48% of voters view Biden unfavorably, up 3 points since the surge of Tara Reade coverage, while 43% view him favorably, down 2 points since then.
Voters who dislike both Trump and Biden overwhelmingly back Biden, 46% to 14%, in a head-to-head matchup.
Tara Reade’s allegation that Joe Biden sexually assaulted her when he was a senator in 1993 is one of the few non-coronavirus stories to have broken through to voters amid the pandemic, and it appears to be taking a toll on the former vice president’s popularity.
A new Morning Consult poll found the former vice president’s net favorability -- the share who view him favorably minus the share who view him unfavorably -- has dropped 5 percentage points among registered voters since an April 20-26 poll conducted in the week before Biden forcefully denied Reade’s accusation on television amid heightened media coverage of the story. According to the new polling, conducted May 4-10 among 27,754 registered voters, 48 percent of voters view Biden unfavorably, compared with 43 percent who have positive views of the former vice president. Both polls had a 1-point margin of error.

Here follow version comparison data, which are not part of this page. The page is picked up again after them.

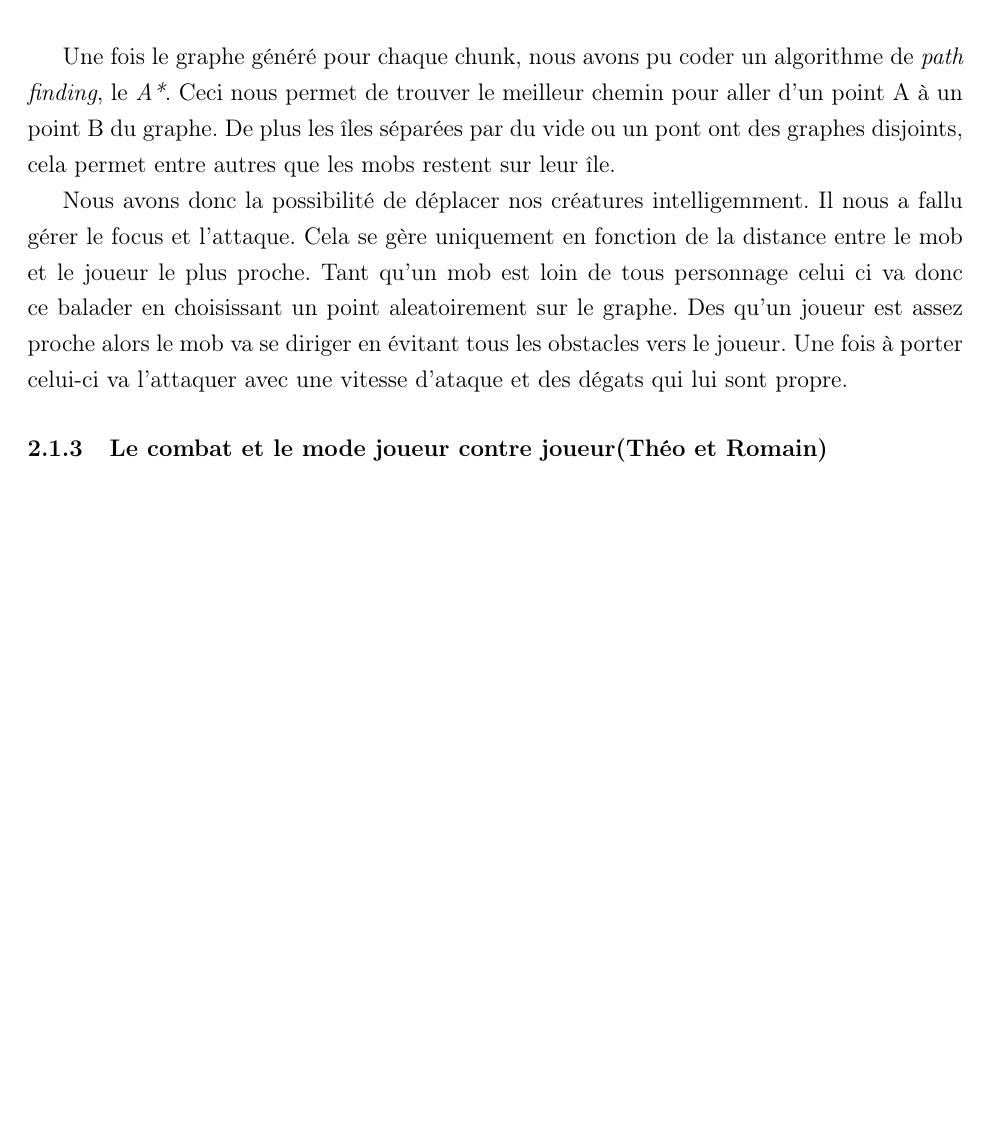
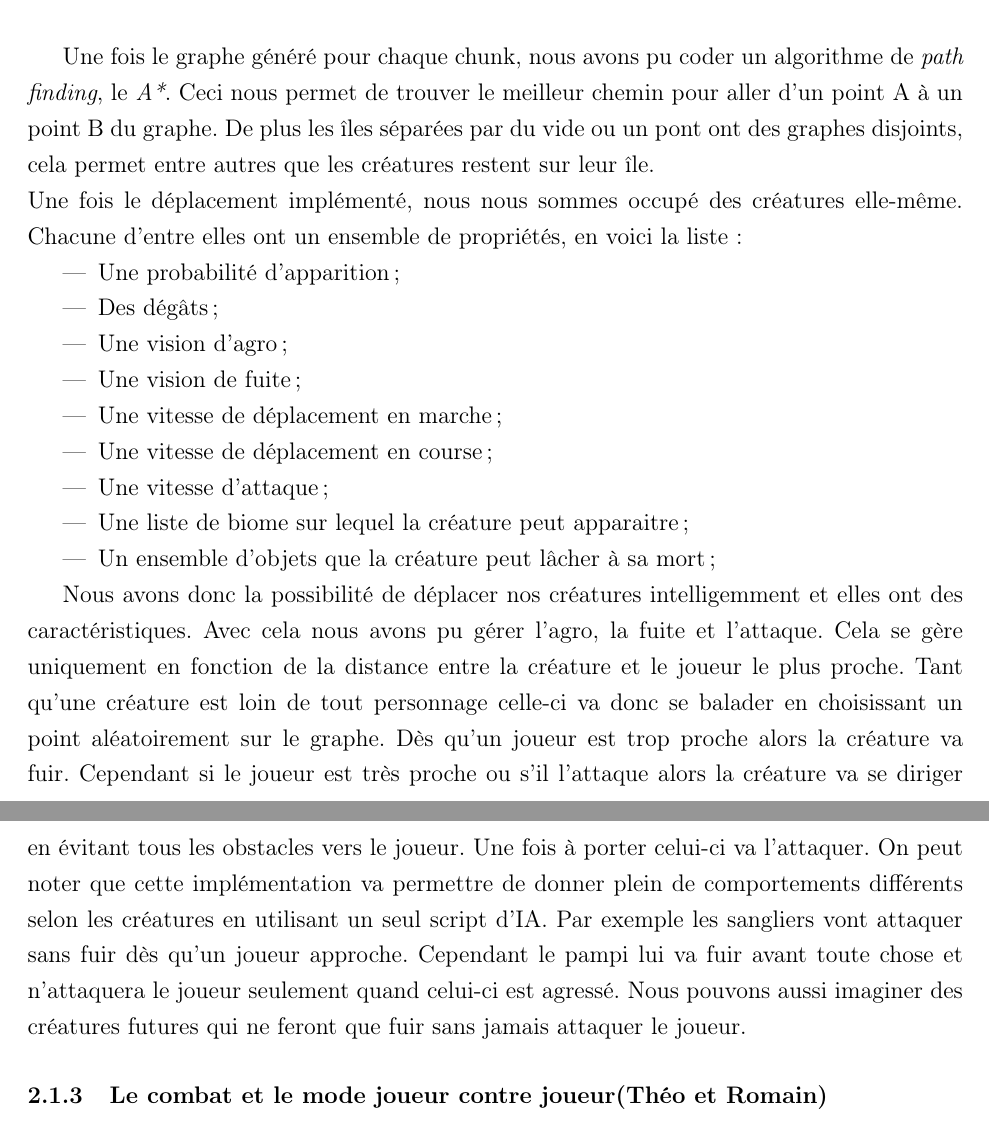
Before and after one commit to JMounier/Aegina-Latex, a LaTeX document (2eme Soutenance/2ème Soutenance.tex): part of page 10 of 32 before the commit and two parts of pages 10 and 11 of 33 after it, the two joined at a grey line, cut so that both start at the same text, the shorter picture padded with empty space. Compiled offline with pdfLaTeX; the source files are stored in an older character set and shown here as Unicode.

Commit message:
Amelioration de la partie mob et vrai modif de l'icon

```diff
--- a/2eme Soutenance/2ème Soutenance.tex
+++ b/2eme Soutenance/2ème Soutenance.tex
@@ -170,9 +170,23 @@ Nous avons commencé par la génération de graphes lors du chargement de chunks
 \end{figure}
 
 
-Une fois le graphe généré pour chaque chunk, nous avons pu coder un algorithme de \textit{path finding}, le \textit{A*}. Ceci nous permet de trouver le meilleur chemin pour aller d'un point A à un point B du graphe. De plus les îles séparées par du vide ou un pont ont des graphes disjoints, cela permet entre autres que les mobs restent sur leur île.
+Une fois le graphe généré pour chaque chunk, nous avons pu coder un algorithme de \textit{path finding}, le \textit{A*}. Ceci nous permet de trouver le meilleur chemin pour aller d'un point A à un point B du graphe. De plus les îles séparées par du vide ou un pont ont des graphes disjoints, cela permet entre autres que les créatures restent sur leur île.
+\\
+Une fois le déplacement implémenté, nous nous sommes occupé des créatures elle-même. Chacune d'entre elles ont un ensemble de propriétés, en voici la liste :
+\begin{itemize}
+\item Une probabilité d'apparition ;
+\item Des dégâts ;
+\item Une vision d'agro ;
+\item Une vision de fuite ;
+\item Une vitesse de déplacement en marche ;
+\item Une vitesse de déplacement en course ;
+\item Une vitesse d'attaque ;
+\item Une liste de biome sur lequel la créature peut apparaitre ;
+\item Un ensemble d'objets que la créature peut lâcher à sa mort ;
+\end{itemize}
 
-Nous avons donc la possibilité de déplacer nos créatures intelligemment. Il nous a fallu gérer le focus et l'attaque. Cela se gère uniquement en fonction de la distance entre le mob et le joueur le plus proche. Tant qu'un mob est loin de tous personnage celui ci va donc ce balader en choisissant un point aleatoirement sur le graphe. Des qu'un joueur est assez proche alors le mob va se diriger en évitant tous les obstacles vers le joueur. Une fois à porter celui-ci va l'attaquer avec une vitesse d'ataque et des dégats qui lui sont propre.
+Nous avons donc la possibilité de déplacer nos créatures intelligemment et elles ont des caractéristiques. Avec cela nous avons pu gérer l'agro, la fuite et l'attaque. Cela se gère uniquement en fonction de la distance entre la créature et le joueur le plus proche. Tant qu'une créature est loin de tout personnage celle-ci va donc se balader en choisissant un point aléatoirement sur le graphe. Dès qu'un joueur est trop proche alors la créature va fuir. Cependant si le joueur est très proche ou s'il l'attaque alors la créature va se diriger en évitant tous les obstacles vers le joueur. Une fois à porter celui-ci va l'attaquer.
+On peut noter que cette implémentation va permettre de donner plein de comportements différents selon les créatures en utilisant un seul script d'IA. Par exemple les sangliers vont attaquer sans fuir dès qu'un joueur approche. Cependant le pampi lui va fuir avant toute chose et n'attaquera le joueur seulement quand celui-ci est agressé. Nous pouvons aussi imaginer des créatures futures qui ne feront que fuir sans jamais attaquer le joueur.
 
 \subsubsection{Le combat et le mode joueur contre joueur(Théo et Romain)}
 
```
Also changed, not shown: 2eme Soutenance/AeIcon.png, 2eme Soutenance/2ème Soutenance.tex (4 more changed lines).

The slide resulted in Biden’s net favorability among women falling underwater for the first time since the nadir of his primary campaign in February, with 46 percent viewing him unfavorably and 44 viewing him favorably. Taken together, it marks a 6-point drop in net favorability among women since the April 20-26 poll, driven by women ages 30 to 65 -- the voting bloc that strategists on either side of the aisle credit with fueling Democratic victories in 2018 House races.
Morning Consult measured similar dips in popularity among men, voters on either side of age 45, suburban whites and black voters.
Reade’s story had been brewing in the press for months, but it wasn’t until late April that it made a major splash in Washington -- when a Business Insider interview with Reade’s former neighbor revealed new details about the allegation, some on the left began to pressure Biden to respond and Reade publicly signaled her interest in participating in a television interview. The April 20-26 poll was conducted the week before Biden issued a firm denial during a May 1 on-camera interview with MSNBC. A Morning Consult/Politico poll conducted May 2-3 found 64 percent of voters said they’d seen, read or heard “some” or “a lot” about Reade’s allegation, while roughly the same share had heard about Biden’s denial.
Following Biden’s denial, Reade called on him to drop out of the presidential race in an interview with Megyn Kelly, a former Fox News and NBC News anchor, that was posted online last week.
Biden is still more popular than President Donald Trump, whom 44 percent of voters view favorably and 53 percent view unfavorably. And in a national head-to-head matchup, the presumptive Democratic nominee leads Trump by 3 points, 45 percent to 42 percent. That edge, inside the surveys’ margins of error over recent weeks, is among the three smallest deficits Trump has faced in 2020 in matchups against Biden.
Even if voters continue to sour on Biden, Morning Consult polling suggests he still has a distinct advantage over the more unpopular incumbent: Among voters who dislike both candidates, 46 percent say they’d back Biden if the election were held today, compared to 14 percent who would vote for Trump.
And while the share of women who view Biden unfavorably has increased, they still favor him over Trump by an 8-point margin. He’s strongest with those ages 18-29 (54 percent to 23 percent) and voters between the ages of 30 and 44 (45 percent to 38 percent), but also leads Trump by 4 points among women 65 and up. The two are in statistical dead heats among women ages 45-54 and 55-64.
Eli Yokley is Morning Consult’s U.S. politics analyst. Prior to his current role, Eli was Morning Consult’s senior reporter covering U.S. politics. Eli joined Morning Consult in 2016 from Roll Call, where he reported on House and Senate campaigns after five years of covering state-level politics in the Show Me State while studying at the University of Missouri in Columbia, including contributions to The New York Times, Politico and The Daily Beast. Follow him on Twitter @eyokley. Interested in connecting with Eli to discuss his analysis or for a media engagement or speaking opportunity? Email [email protected].